The court scholar serving Hermann of Thuringia.

The court scholar serving Hermann of Thuringia.
The scholar


Wonder Woman/Conan

From the late 1950s to the mid 1980s, DC Comics did an irregular genre of stories labeled “imaginary stories” and largely appeared in Superman comics during the 1960s. These were stories that occurred outside of the regular continuity. Marvel Comics did something similar with the What If? Series from the late 1970s through the late 1980s. This largely explored different team-ups and storylines, also outside the regular continuity.
It appeared at first that the Wonder Woman/Conan crossover comic was an effort that would be similar to the “imaginary” and “What If?” stories, but actually, the story ends up being entirely consistent with both continuities. Hmm, how to explain the confusion without giving away too much in case folks would like to read the miniseries? Suffice to say, Yanna is not Diana and Conan doesn’t sleep with either one of them.

BTW, I followed the story of American women trying to get Wonder Woman accepted as a universal symbol of feminism (She was an honorary UN Ambassador for a brief period) and notice that her outfit in this miniseries has been de-Americanized. She maintains the familiar red and blue color scheme and the “W” motif, but it’s no longer star-spangled and seems more Greek than American.


Has the NRA had its day?

FILE - People hold candles during a vigil downtown for the victims of a mass shooting at the Pulse nightclub in Orlando, Florida, June 13, 2016

Columnist J. Peder Zane in "Frightened children should not be driving national policy on a deeply divisive issue" (Mar 1) asks why we don't have good data on mass shootings. I don’t agree that it's because they're rare. Out of the 10 deadliest shootings since 1966, we’ve had five mass shootings including and since the 2012 Sandy Hook slaughter at an elementary school. No, it's because the 1997 Dickey Amendment specifically prevents federal agencies from taking positions that are favorable to the side that wants to see further restrictions on guns.

Do people who favor safety from uncontrolled guns take a "knee-jerk reaction" and accuse the NRA and their followers of having a "collective guilt" over such shootings? I suppose they do, but the NRA has had many years since the mass shooting at the Columbine High School in 1999 and at Sandy Hook in 2012 to come up with any sort of answers as to how to deal with mass shootings other than to flood the country with still more guns with ever less accountability. The NRA answer has proved to be a very poor one and the Dickey Amendment prevents us from examining the liberal answers to gun safety.

Zane finds the display of raw emotion on a CNN broadcast distasteful, but the NRA has had its day and doesn't want to surrender any control over gun policy, so I'm not sure what else we're supposed to be doing. Zane wants us to focus on homicides in general, but most mass shootings take place using semi-automatic rifles and the national conversation is currently about mass shootings.

Either/or versus both/and

"In the days following the shooting, evidence mounted that the Parkland rampage was not a failure of gun laws but law enforcement." Why can't the conversation be about both?

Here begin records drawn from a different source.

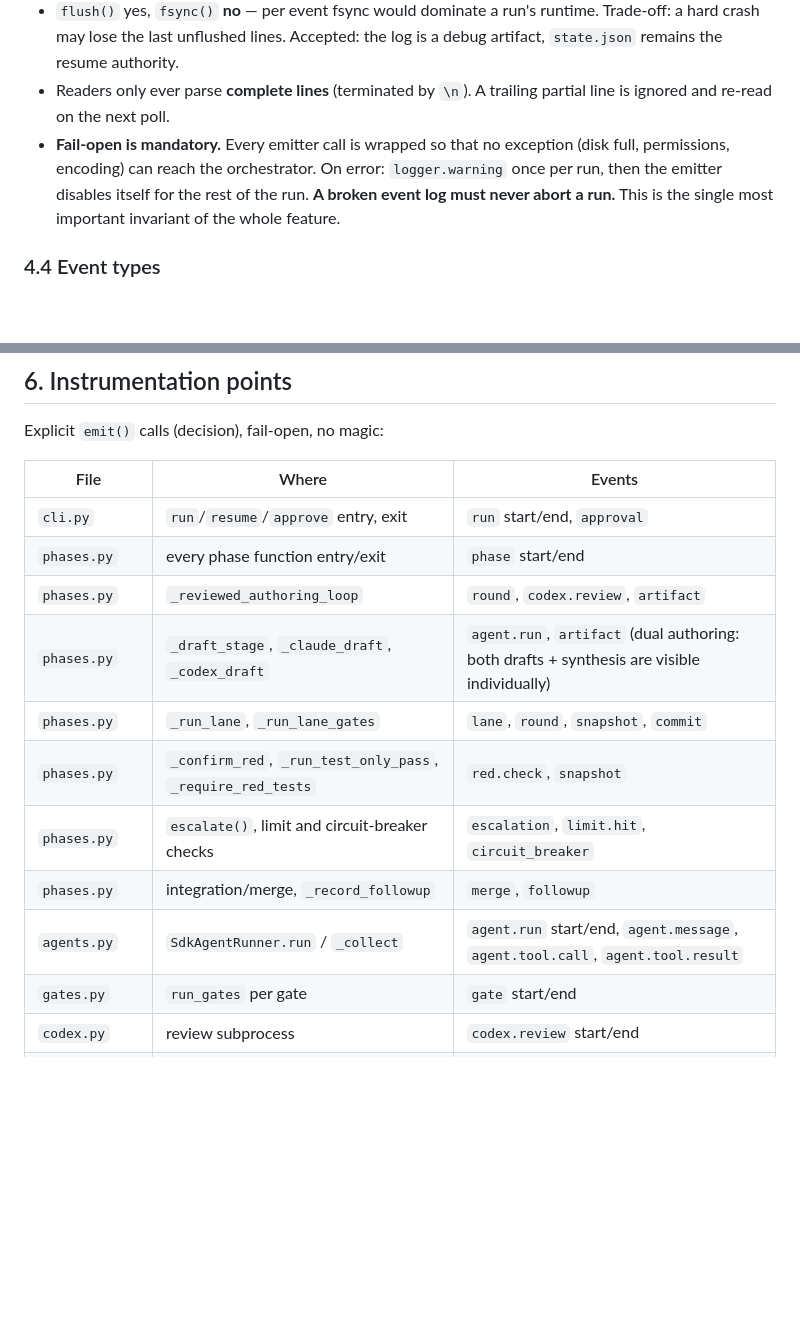
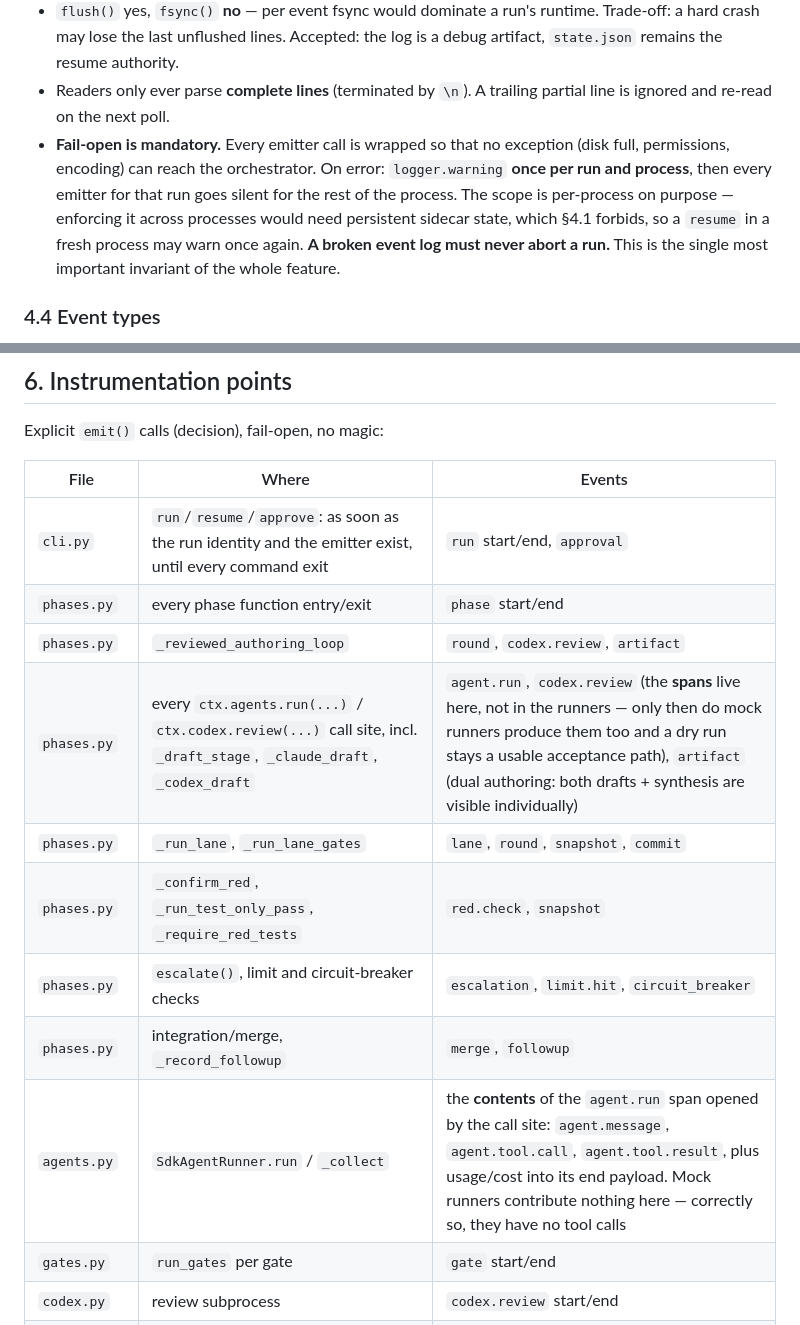
Before and after one commit to sostrowsk/agentic-developer-workflow, a Markdown page: docs/GUI-SPEC.md, 2 parts joined by grey strips. Rendered like a GitHub page; blank space fills up the shorter version.

```diff
--- a/docs/GUI-SPEC.md
+++ b/docs/GUI-SPEC.md
@@ -158,8 +158,11 @@ Rules:
   partial line is ignored and re-read on the next poll.
 - **Fail-open is mandatory.** Every emitter call is wrapped so that no
   exception (disk full, permissions, encoding) can reach the orchestrator.
-  On error: `logger.warning` once per run, then the emitter disables itself
-  for the rest of the run. **A broken event log must never abort a run.**
+  On error: `logger.warning` **once per run and process**, then every emitter
+  for that run goes silent for the rest of the process. The scope is
+  per-process on purpose — enforcing it across processes would need
+  persistent sidecar state, which §4.1 forbids, so a `resume` in a fresh
+  process may warn once again. **A broken event log must never abort a run.**
   This is the single most important invariant of the whole feature.
 
 ### 4.4 Event types
@@ -254,15 +257,15 @@ Explicit `emit()` calls (decision), fail-open, no magic:
 
 | File | Where | Events |
 | --- | --- | --- |
-| `cli.py` | `run`/`resume`/`approve` entry, exit | `run` start/end, `approval` |
+| `cli.py` | `run`/`resume`/`approve`: as soon as the run identity and the emitter exist, until every command exit | `run` start/end, `approval` |
 | `phases.py` | every phase function entry/exit | `phase` start/end |
 | `phases.py` | `_reviewed_authoring_loop` | `round`, `codex.review`, `artifact` |
-| `phases.py` | `_draft_stage`, `_claude_draft`, `_codex_draft` | `agent.run`, `artifact` (dual authoring: both drafts + synthesis are visible individually) |
+| `phases.py` | every `ctx.agents.run(...)` / `ctx.codex.review(...)` call site, incl. `_draft_stage`, `_claude_draft`, `_codex_draft` | `agent.run`, `codex.review` (the **spans** live here, not in the runners — only then do mock runners produce them too and a dry run stays a usable acceptance path), `artifact` (dual authoring: both drafts + synthesis are visible individually) |
 | `phases.py` | `_run_lane`, `_run_lane_gates` | `lane`, `round`, `snapshot`, `commit` |
 | `phases.py` | `_confirm_red`, `_run_test_only_pass`, `_require_red_tests` | `red.check`, `snapshot` |
 | `phases.py` | `escalate()`, limit and circuit-breaker checks | `escalation`, `limit.hit`, `circuit_breaker` |
 | `phases.py` | integration/merge, `_record_followup` | `merge`, `followup` |
-| `agents.py` | `SdkAgentRunner.run` / `_collect` | `agent.run` start/end, `agent.message`, `agent.tool.call`, `agent.tool.result` |
+| `agents.py` | `SdkAgentRunner.run` / `_collect` | the **contents** of the `agent.run` span opened by the call site: `agent.message`, `agent.tool.call`, `agent.tool.result`, plus usage/cost into its end payload. Mock runners contribute nothing here — correctly so, they have no tool calls |
 | `gates.py` | `run_gates` per gate | `gate` start/end |
 | `codex.py` | review subprocess | `codex.review` start/end |
 | `triage.py` | decision function | `triage.decision` |
```
Also changed, not shown: docs/GUI-SPEC.de.md (+10 -6 lines).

The shooter had access to a weapon that was more suited to a battlefield than it was to any reasonable civilian purpose because the NRA supports civilians having such weapons. Yes, not responding to many calls before the shooting was inexcusable. I don't know the story on that.

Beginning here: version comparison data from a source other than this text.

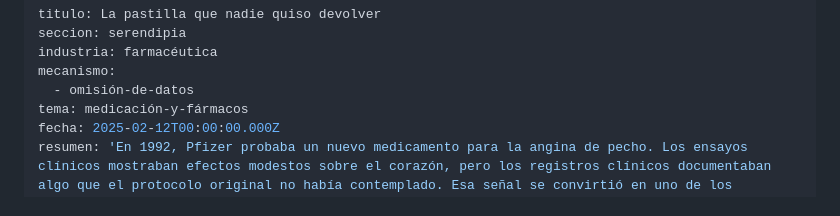
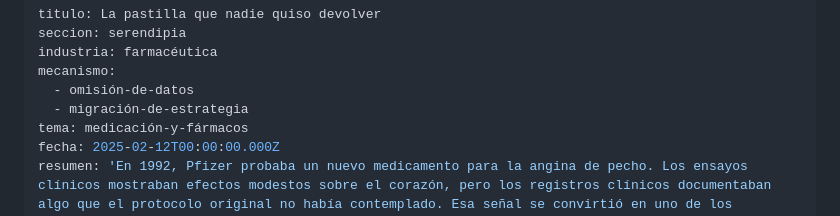
Before and after one commit to margendeerror-mde/margen-de-error, a Markdown page: content/serendipia/la-pastilla-del-corazon.md, the part around the change. GitHub-like rendering.

Commit message:
TinaCMS content update
Co-authored-by: secharly-mde <secharly-mde@users.noreply.github.com>

```diff
--- a/content/serendipia/la-pastilla-del-corazon.md
+++ b/content/serendipia/la-pastilla-del-corazon.md
@@ -4,6 +4,7 @@ seccion: serendipia
 industria: farmacéutica
 mecanismo:
   - omisión-de-datos
+  - migración-de-estrategia
 tema: medicación-y-fármacos
 fecha: 2025-02-12T00:00:00.000Z
 resumen: 'En 1992, Pfizer probaba un nuevo medicamento para la angina de pecho. Los ensayos clínicos mostraban efectos modestos sobre el corazón, pero los registros clínicos documentaban algo que el protocolo original no había contemplado. Esa señal se convirtió en uno de los medicamentos más exitosos y reconocibles del siglo XX.'
```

Yes, it would have been nice had the law enforcement people on the spot marched bravely into a place where a likely-suicidal gunman was mowing people down as quickly as he could. A piece from NBC News says:

Peterson was the first member of the Broward County Sheriff's Office to report the gunfire, DiRuzzo said. He also gave the local SWAT team keys to the building where the shooting happened, drew diagrams of the campus for them, and helped school administrators access security videos, DiRuzzo said.

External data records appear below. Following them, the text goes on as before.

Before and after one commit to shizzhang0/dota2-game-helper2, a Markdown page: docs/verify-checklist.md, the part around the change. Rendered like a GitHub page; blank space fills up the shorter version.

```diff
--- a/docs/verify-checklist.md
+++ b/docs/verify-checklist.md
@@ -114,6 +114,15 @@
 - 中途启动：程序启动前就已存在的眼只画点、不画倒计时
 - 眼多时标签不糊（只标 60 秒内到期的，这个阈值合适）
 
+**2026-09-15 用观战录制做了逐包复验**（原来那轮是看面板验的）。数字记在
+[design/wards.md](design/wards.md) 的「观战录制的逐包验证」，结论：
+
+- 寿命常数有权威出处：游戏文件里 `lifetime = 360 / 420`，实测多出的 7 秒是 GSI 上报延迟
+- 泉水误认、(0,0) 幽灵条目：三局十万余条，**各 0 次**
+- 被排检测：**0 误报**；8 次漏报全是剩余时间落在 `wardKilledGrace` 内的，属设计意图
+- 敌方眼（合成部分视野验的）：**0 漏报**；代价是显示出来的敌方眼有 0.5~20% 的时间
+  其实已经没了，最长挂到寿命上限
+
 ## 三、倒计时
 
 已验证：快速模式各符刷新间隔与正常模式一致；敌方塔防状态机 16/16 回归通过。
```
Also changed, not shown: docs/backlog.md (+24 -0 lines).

This indicates to me that the first responders realized that stopping a heavily-armed shooter with no fear of dying was an extremely dangerous and most likely suicidal move and that an armed and armored SWAT team was far more suitable for the task. Simply having had guns wasn’t sufficient to ensure the lawmen would have survived had they gone in. There are ways to motivate people to rush into certain death on the battlefield, but it’s asking too much to expect regular civilians to do that.


Nobody I know is in favor of a total ban on all guns. We favor things like reducing magazine size to no more than six or ten bullets because, if we do a cost-benefit analysis, it's fun and amusing to have more than that, but mass shooters really like having 30 to 50 bullets that they can fire without reloading. The few seconds it take to change out magazines can be critically important for people on the other end of the barrel to either escape or to rush the shooter. The Chicago Tribune reminds us that: “The man who shot Rep. Gabby Giffords in Tucson, Ariz., in 2011 was subdued after he stopped to reload his pistol, which had a 33-round magazine.” Smaller magazine size could directly and immediately save lives by complicating the jobs of shooters.

Yes, I and many others are in favor of rewriting the Second Amendment so that it more reasonably balances the interests of the NRA and their critics. We’d like to rewrite it so that we balance the interests of the NRA, sports shooters, hunters and those who need guns for self-defense with the interests of those who would like to see an end to mass shootings.